- [Your objective]: Where the word "horizontal" occurs in a line of the data, return the whole line.
------ Data for review ------
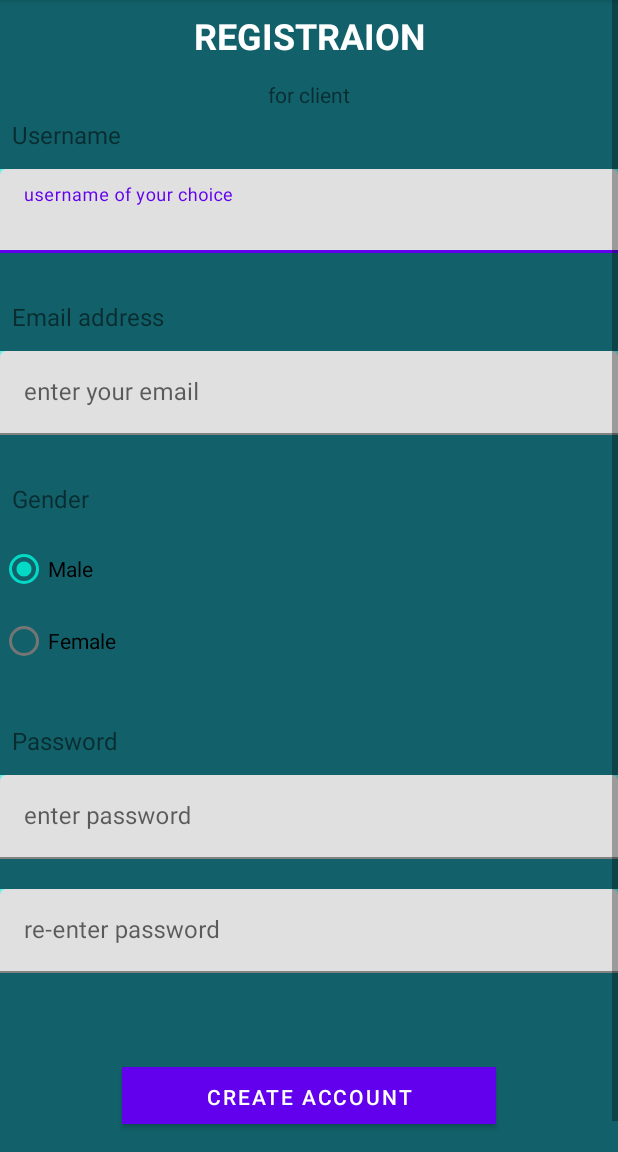
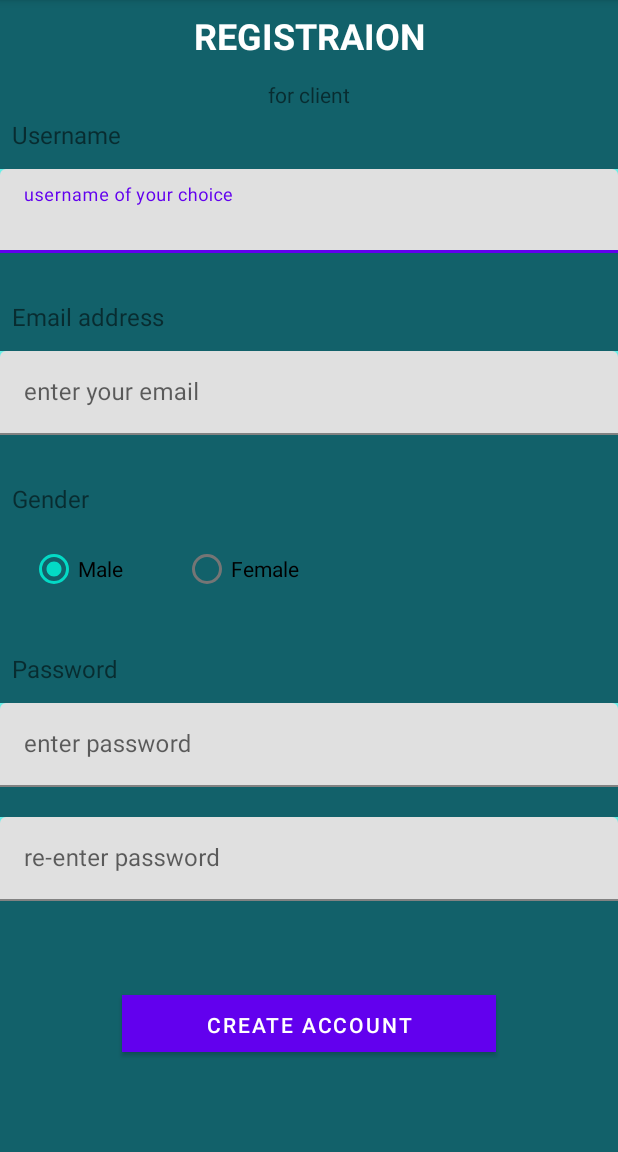
Before and after one commit to NeoMaja/coms-3009a-bankingsystem, an Android app: the register screen opened directly, with no data from a screen before it, on a phone screen of 412 x 824 dp, the part 84-1236 px from its top. Run offline under Robolectric (Android 15) with nearby library versions, the phone set to English and light mode, and no system bars.

Commit message:
Made radio buttons horizontal

```diff
--- a/app/src/main/res/layout/activity_register.xml
+++ b/app/src/main/res/layout/activity_register.xml
@@ -91,7 +91,8 @@
             <RadioGroup
                 android:id="@+id/radiosex"
                 android:layout_width="wrap_content"
-                android:layout_height="wrap_content">
+                android:layout_height="wrap_content"
+                android:orientation="horizontal">
 
                 <RadioButton
                     android:id="@+id/Male_id"
@@ -99,13 +100,18 @@
                     android:layout_width="wrap_content"
                     android:layout_height="wrap_content"
                     android:checked="true"
-                    android:text="Male" />
+                    android:text="Male"
+                    android:layout_marginLeft="20dp"/>
+
 
                 <RadioButton
                     android:id="@+id/Female"
                     android:layout_width="wrap_content"
                     android:layout_height="wrap_content"
-                    android:text="Female" />
+                    android:text="Female"
+                    android:layout_marginLeft="40dp"/>
+
+
 
             </RadioGroup>
 
```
------
- [Task solution]:
Made radio buttons horizontal
+                android:orientation="horizontal">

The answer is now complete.